On Mon, 28 May 2001, Stefan Matthias Aust wrote:

> To allow a better documentation of classes, I added a "var" method to
> the kernel module which helps me to write down instance variable
> definition is a readable manner.  I'd like to some opinions whether
> this is a stupid idea or a useful one.

In dynamically-typed language circles there is the consensus that
type-checking is what the language already does and that you should
not seek to put any explicit type-checking.

Now, there's of course a difference between this wish, and my opinion
(which I also call "Reality"). My opinion is that: in several cases you
*need* type declarations; in many other cases, you wish they were there; 
and a dynamic language gifts you with the possibility to invent your own
kinds of types, type-declarations, and type-checking.

For example, the X11 client protocol codec I'm writing right now (RubyX11) 
uses its own type declarations as a protocol specification. It also uses
it for ordinary type-checking because that traps a large amount of bugs. 

But for many other domains, types aren't so useful beyond what the
language offer, that is true.

> class Game
>   var :name,      'String'
>   var :turn,      'Integer'
>   var :players,   'Array<Player>', :readonly
>   var :worlds,    'Array<World>', :readonly
> end

why not:

var :name,    String
var :turn,    Integer
var :players, Array.of(Player), :read
var :worlds,  Array.of(World),  :read

If you wish to do checking of generic types, then you have several
options: you can make the accessor check all the contents of the array,
or you can have the array checking contents that are introduced in it.
(Blatant plug: this is yet another 10-line program using MetaRuby). In
both cases, you'll have to implement Array.of().

> This currently only works for non-generic types, but with more effort
> (and meta-magic) it should be possible to also support Array<E> and
> Hash<K,V> style type checks.  My idea is to wrapp arrays and hashes
> when they are assigned to the instance variable using some proxy
> object which then intercepts the []= method and delegates all other
> methods to the original.

you could also simply do:

module TypedArray
	def []=(*args)
		raise TypeError if ...
		super
	end
end
a = []
a.extend TypedArray

But then, you have also to wrap a few other methods that bypass your
implementation of #[]= because they call each other directly at the C
level (or they access the array directly). Those are #map!, #collect!,
#concat, #fill, #flatten!, #push, #<<, #unshift, and I think it's all.

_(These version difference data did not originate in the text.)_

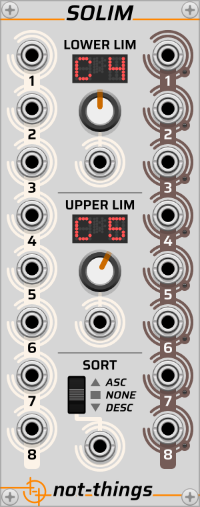
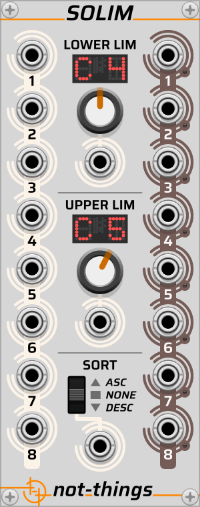
Update custom knob design on Solim to use 35px knob iso 32px knob

Changed region(s): [[0.36, 0.4734, 0.63, 0.5917], [0.36, 0.1479, 0.63, 0.2959]]

diff --git a/src/components/ntknob.cpp b/src/components/ntknob.cpp
@@ -28,8 +28,10 @@ void NTKnobDark16::themeChanged(const ThemeId& themeId) {
 		case ThemeId::VCV:
 			if (settings::preferDarkPanels) {
 				bg->setSvg(m_ntBgDarkSvg);
+				m_oldPreferDark = true;
 			} else {
 				bg->setSvg(m_ntBgLightSvg);
+				m_oldPreferDark = false;
 			}
 			break;
 		default:
@@ -46,22 +48,22 @@ void NTKnobDark16::step() {
 	}
 }
 
-NTKnob32::NTKnob32() {
+NTKnob::NTKnob(std::string lightBackroundSvg, std::string lightForegroundSvg, std::string darkBackgroundSvg, std::string darkForegroundSvg) {
 	minAngle = -0.75 * M_PI;
 	maxAngle = 0.75 * M_PI;
 
 	bg = new widget::SvgWidget;
 	fb->addChildBelow(bg, tw);
 	
-	m_ntFgLightSvg = APP->window->loadSvg(asset::plugin(pluginInstance, "res/knob-32-light.svg"));
-	m_ntFgDarkSvg = APP->window->loadSvg(asset::plugin(pluginInstance, "res/knob-32-dark.svg"));
-	m_ntBgLightSvg = APP->window->loadSvg(asset::plugin(pluginInstance, "res/knob-32-light-bg.svg"));
-	m_ntBgDarkSvg = APP->window->loadSvg(asset::plugin(pluginInstance, "res/knob-32-dark-bg.svg"));
-	setSvg(APP->window->loadSvg(asset::plugin(pluginInstance, "res/knob-32-light.svg")));
-	bg->setSvg(APP->window->loadSvg(asset::plugin(pluginInstance, "res/knob-32-light-bg.svg")));
+	m_ntFgLightSvg = APP->window->loadSvg(asset::plugin(pluginInstance, lightForegroundSvg));
+	m_ntFgDarkSvg = APP->window->loadSvg(asset::plugin(pluginInstance, darkForegroundSvg));
+	m_ntBgLightSvg = APP->window->loadSvg(asset::plugin(pluginInstance, lightBackroundSvg));
+	m_ntBgDarkSvg = APP->window->loadSvg(asset::plugin(pluginInstance, darkBackgroundSvg));
+	setSvg(m_ntFgLightSvg);
+	bg->setSvg(m_ntBgLightSvg);
 }
 
-void NTKnob32::themeChanged(const ThemeId& themeId) {
+void NTKnob::themeChanged(const ThemeId& themeId) {
 	m_themeId = themeId;
 	switch (themeId) {
 		case ThemeId::LIGHT:
@@ -91,9 +93,12 @@ void NTKnob32::themeChanged(const ThemeId& themeId) {
 	fb->setDirty();
 }
 
-void NTKnob32::step() {
+void NTKnob::step() {
 	SvgKnob::step();
 	if ((m_themeId == ThemeId::VCV) && (m_oldPreferDark != settings::preferDarkPanels)) {
 		themeChanged(ThemeId::VCV);
 	}
 }
+
+NTKnob32::NTKnob32() : NTKnob("res/knob-32-light-bg.svg", "res/knob-32-light.svg", "res/knob-32-dark-bg.svg", "res/knob-32-dark.svg") {}
+NTKnob35::NTKnob35() : NTKnob("res/knob-35-light-bg.svg", "res/knob-35-light.svg", "res/knob-35-dark-bg.svg", "res/knob-35-dark.svg") {}

diff --git a/src/modules/solim.cpp b/src/modules/solim.cpp
@@ -424,10 +424,10 @@ SolimWidget::SolimWidget(SolimModule* module): NTModuleWidget(dynamic_cast<NTMod
 		y += yDelta;
 	}
 
-	addParam(createParamCentered<NTKnob32>(Vec(75, 83), module, SolimModule::PARAM_LOWER_LIMIT));
+	addParam(createParamCentered<NTKnob35>(Vec(75, 83), module, SolimModule::PARAM_LOWER_LIMIT));
 	addInput(createInputCentered<NTPort>(Vec(75, 121.5), module, SolimModule::IN_LOWER_LIMIT));
 
-	addParam(createParamCentered<NTKnob32>(Vec(75, 203), module, SolimModule::PARAM_UPPER_LIMIT));
+	addParam(createParamCentered<NTKnob35>(Vec(75, 203), module, SolimModule::PARAM_UPPER_LIMIT));
 	addInput(createInputCentered<NTPort>(Vec(75, 241.5), module, SolimModule::IN_UPPER_LIMIT));
 
 	addParam(createParamCentered<CKSSThree>(Vec(57.5, 296), module, SolimModule::PARAM_SORT));

diff --git a/include/components/ntknob.hpp b/include/components/ntknob.hpp
@@ -17,8 +17,8 @@ struct NTKnobDark16 : app::SvgKnob, ThemeChangeListener {
 		bool m_oldPreferDark = false;
 };
 
-struct NTKnob32 : app::SvgKnob, ThemeChangeListener {
-	NTKnob32();
+struct NTKnob : app::SvgKnob, ThemeChangeListener {
+	NTKnob(std::string lightBackroundSvg, std::string lightForegroundSvg, std::string darkBackgroundSvg, std::string darkForegroundSvg);
 
 	void themeChanged(const ThemeId& theme) override;
 	void step() override;
@@ -32,4 +32,12 @@ struct NTKnob32 : app::SvgKnob, ThemeChangeListener {
 		widget::SvgWidget* bg;
 		ThemeId m_themeId;
 		bool m_oldPreferDark = false;
+};
+
+struct NTKnob32 : NTKnob {
+	NTKnob32();
+};
+
+struct NTKnob35 : NTKnob {
+	NTKnob35();
 };
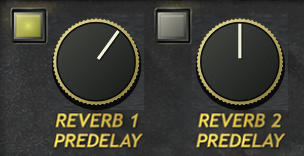
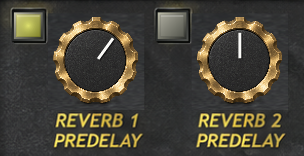
Add high-resolution raised brass knobs with crisp animated indicators

Changed region(s): [[0.6217, 0.1026, 0.9474, 0.7179], [0.148, 0.1026, 0.4737, 0.7179]]

diff --git a/Source/PluginEditor.cpp b/Source/PluginEditor.cpp
@@ -48,6 +48,7 @@ void UnpluggedEditor::Skin::drawButtonBackground(juce::Graphics& g,juce::Button&
     const bool lit=static_cast<bool>(b.getProperties().getWithDefault("colourSelector",false))
         ? static_cast<bool>(b.getProperties().getWithDefault("lit",true)) : b.getToggleState();
     auto r=b.getLocalBounds().toFloat().reduced(1);
+    if(down)r.translate(1,1);
     const bool small=r.getWidth()<45;
     g.setColour(juce::Colour(0xcc030403)); g.fillRect(r.translated(2,3));
     g.setGradientFill(juce::ColourGradient(juce::Colour(0xff0a0c0d),r.getTopLeft(),
@@ -82,7 +83,7 @@ void UnpluggedEditor::Skin::drawButtonText(juce::Graphics& g,juce::TextButton& b
         LookAndFeel_V4::drawButtonText(g,b,over,down); return;
     }
     g.setColour(juce::Colour(0xff25271a)); g.setFont(juce::Font(juce::FontOptions(21.0f,juce::Font::bold)));
-    g.drawText(b.getButtonText(),b.getLocalBounds(),juce::Justification::centred);
+    g.drawText(b.getButtonText(),b.getLocalBounds().translated(down?1:0,down?1:0),juce::Justification::centred);
 }
 void UnpluggedEditor::Skin::drawRotarySlider(juce::Graphics& g,int x,int y,int w,int h,
     float pos,float start,float end,juce::Slider& s)
@@ -92,40 +93,21 @@ void UnpluggedEditor::Skin::drawRotarySlider(juce::Graphics& g,int x,int y,int w
         s.getComponentID()=="balance"?816:430,40,s.getComponentID()=="balance"?51:94);
     auto r=juce::Rectangle<float>(static_cast<float>(x),static_cast<float>(y),static_cast<float>(w),static_cast<float>(h)).reduced(5);
     const float cx=r.getCentreX(),cy=r.getCentreY(),radius=std::min(r.getWidth(),r.getHeight())*.5f;
-    g.setColour(juce::Colour(0xd0000000));g.fillEllipse(cx-radius-1,cy-radius+2,2*radius+3,2*radius+3);
-    juce::Path ring;
-    constexpr int teeth=64;
-    for(int i=0;i<teeth*2;++i) {
-        const float a=juce::MathConstants<float>::twoPi*static_cast<float>(i)/static_cast<float>(teeth*2);
-        const float rad=radius-(i%2?1.2f:0.0f);
-        const float px=cx+std::sin(a)*rad,py=cy-std::cos(a)*rad;
-        if(i==0)ring.startNewSubPath(px,py);else ring.lineTo(px,py);
-    }
-    ring.closeSubPath();
-    g.setGradientFill(juce::ColourGradient(juce::Colour(0xffefe29b),cx-radius,cy-radius,
-        juce::Colour(0xff847334),cx+radius,cy+radius,false));g.fillPath(ring);
-    g.setColour(juce::Colour(0xffd8cd7c).withAlpha(.7f));g.strokePath(ring,juce::PathStrokeType(.6f));
-    const float face=radius-4.0f;
-    g.setGradientFill(juce::ColourGradient(juce::Colour(0xff454742),cx-face,cy-face,
-        juce::Colour(0xff161917),cx+face,cy+face,false));
-    g.fillEllipse(cx-face,cy-face,2*face,2*face);
-    g.setColour(juce::Colour(0xff070a09));g.drawEllipse(cx-face,cy-face,2*face,2*face,1.5f);
-    {
-        juce::Graphics::ScopedSaveState save(g);juce::Path circle;circle.addEllipse(cx-face+1,cy-face+1,2*face-2,2*face-2);
-        g.reduceClipRegion(circle);
-        juce::Random noise(0x7143);
-        for(int i=0;i<650;++i) {
-            const float px=cx-face+noise.nextFloat()*2*face,py=cy-face+noise.nextFloat()*2*face;
-            g.setColour((i%2?juce::Colours::white:juce::Colours::black).withAlpha(.06f));g.fillRect(px,py,.7f,.7f);
-        }
-    }
+    // High-resolution, alpha-cut brass body keeps its lighting fixed while the
+    // crisp vector indicator follows the parameter. The approved panel is intact.
+    jassert(knobBody.isValid());
+    const float margin=s.getComponentID()=="balance"?0.0f:5.0f;
+    const auto body=juce::Rectangle<float>(static_cast<float>(x),static_cast<float>(y),static_cast<float>(w),static_cast<float>(h)).expanded(margin);
+    g.setImageResamplingQuality(juce::Graphics::highResamplingQuality);
+    g.drawImage(knobBody,body);
     const float angle=start+pos*(end-start);
+    const float thickness=juce::jmax(1.8f,static_cast<float>(w)*.03f);
     g.setColour(juce::Colours::black.withAlpha(.5f));
     g.drawLine(cx+std::sin(angle)*radius*.08f+1,cy-std::cos(angle)*radius*.08f+1,
-        cx+std::sin(angle)*radius*.88f+1,cy-std::cos(angle)*radius*.88f+1,3.5f);
-    g.setColour(juce::Colour(0xfff4f3de));
+        cx+std::sin(angle)*radius*.67f+1,cy-std::cos(angle)*radius*.67f+1,thickness+.5f);
+    g.setColour(juce::Colour(0xfffafaf7));
     g.drawLine(cx+std::sin(angle)*radius*.08f,cy-std::cos(angle)*radius*.08f,
-        cx+std::sin(angle)*radius*.88f,cy-std::cos(angle)*radius*.88f,3.0f);
+        cx+std::sin(angle)*radius*.67f,cy-std::cos(angle)*radius*.67f,thickness);
 }
 juce::Font UnpluggedEditor::Skin::getPopupMenuFont() {return juce::Font(juce::FontOptions(21.0f));}
 void UnpluggedEditor::Skin::drawPopupMenuBackground(juce::Graphics& g,int w,int h)
@@ -146,7 +128,7 @@ void UnpluggedEditor::Skin::drawPopupMenuItem(juce::Graphics& g,const juce::Rect
 UnpluggedEditor::UnpluggedEditor(UnpluggedProcessor& p)
     : AudioProcessorEditor(p),processor(p),
       artwork(juce::ImageFileFormat::loadFrom(BinaryData::claunpluggedoriginal_png,BinaryData::claunpluggedoriginal_pngSize)),
-      skin(artwork)
+      skin(artwork,juce::ImageFileFormat::loadFrom(BinaryData::knobbody_png,BinaryData::knobbody_pngSize))
 {
     setLookAndFeel(&skin); addAndMakeVisible(controls); controls.setInterceptsMouseClicks(false,true);
     const std::array<juce::String,8> ids {"input","bass","treble","compress","reverb1","reverb2","delay","output"};

diff --git a/Source/PluginEditor.h b/Source/PluginEditor.h
@@ -15,7 +15,7 @@ private:
     class Skin final : public juce::LookAndFeel_V4
     {
     public:
-        explicit Skin(juce::Image image):art(std::move(image)) {}
+        Skin(juce::Image image,juce::Image bodyImage):art(std::move(image)),knobBody(std::move(bodyImage)) {}
         int getSliderThumbRadius(juce::Slider& s) override { return s.isVertical()?55:10; }
         void drawLinearSlider(juce::Graphics&,int,int,int,int,float,float,float,
             juce::Slider::SliderStyle,juce::Slider&) override;
@@ -27,7 +27,7 @@ private:
         void drawPopupMenuItem(juce::Graphics&,const juce::Rectangle<int>&,bool,bool,bool,bool,bool,
             const juce::String&,const juce::String&,const juce::Drawable*,const juce::Colour*) override;
     private:
-        juce::Image art;
+        juce::Image art,knobBody;
     };
     UnpluggedProcessor& processor;
     juce::Image artwork;

diff --git a/Docs/UI-v0.1.2.md b/Docs/UI-v0.1.2.md
@@ -1,0 +1,21 @@
+# Interface v0.1.2 — acabamento em relevo
+
+Mantém o menu de presets no topo e as categorias da v0.1.1.
+
+O corpo dos knobs usa uma camada PNG transparente de 1254 × 1254 pixels,
+com aro de latão escovado recortado, chanfro elevado, reflexos fixos e sombra
+de contato. A face central é cinza fosca texturizada. Um ponteiro branco
+vetorial é desenhado separadamente conforme o valor do parâmetro, mantendo
+nitidez ao redimensionar a janela e iluminação estável durante o giro.
+
+Os botões de lente amarela/cinza conservam suas bordas metálicas e ganham
+deslocamento visual ao pressionar. Os controles continuam ligados aos
+parâmetros e à automação da DAW.
+
+`Assets/cla-unplugged-original.png` permanece byte a byte igual ao arquivo
+aprovado. O corpo novo fica em `Assets/knob-body.png`.
+
+As alterações funcionais passaram pelas duas suítes locais: DSP/presets e
+processador/interface, incluindo carga do VST3, menu completo, modos, estados
+luminosos, automação dos knobs e redimensionamento. A publicação Windows
+também exige todos os testes e a inspeção PE AMD64.

diff --git a/README.md b/README.md
@@ -109,8 +109,8 @@ em camadas durante a execução para responder ao áudio e à automação. O
 seletor de presets e o bypass ficam em uma barra fina acima da arte principal.
 O menu segue a referência: Female Vocals, Male Vocals, Lead Vocals,
 Backing & Choir, Speech, Drums, Percussion, Guitars & Bass, Strings,
-Keys & Synths e Brass & Winds. Os knobs têm aro dourado serrilhado, face
-escura texturizada e indicador branco; os botões possuem relevo e estados
+Keys & Synths e Brass & Winds. Os knobs têm aro de latão escovado em relevo,
+textura de alta resolução e indicador branco vetorial; os botões possuem relevo e estados
 aceso/apagado ligados aos parâmetros da DAW.
 
 ## Compilar no Windows

diff --git a/Docs/RELEASE_NOTES.md b/Docs/RELEASE_NOTES.md
@@ -1,7 +1,7 @@
 Plugin VST3 e aplicativo standalone para **Windows x64**, em C++17/JUCE 8.0.12.
 
 - Seletor de presets na barra superior, com submenus por categoria como na referência.
-- Knobs com aro dourado serrilhado, face escura texturizada e indicador branco.
+- Knobs com aro de latão escovado em relevo, textura em alta resolução e indicador branco vetorial.
 - Botões com moldura metálica, relevo e estados amarelo aceso/cinza apagado.
 - 152 presets: preserva os 151 anteriores e acrescenta Default / all modules bypassed.
 - Menu com categorias separadas para Guitars & Bass e Strings.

You can't pass arguments when you call Object#extend, but you could have a
write-once field called :element_type, which you would use to set the
type.

matju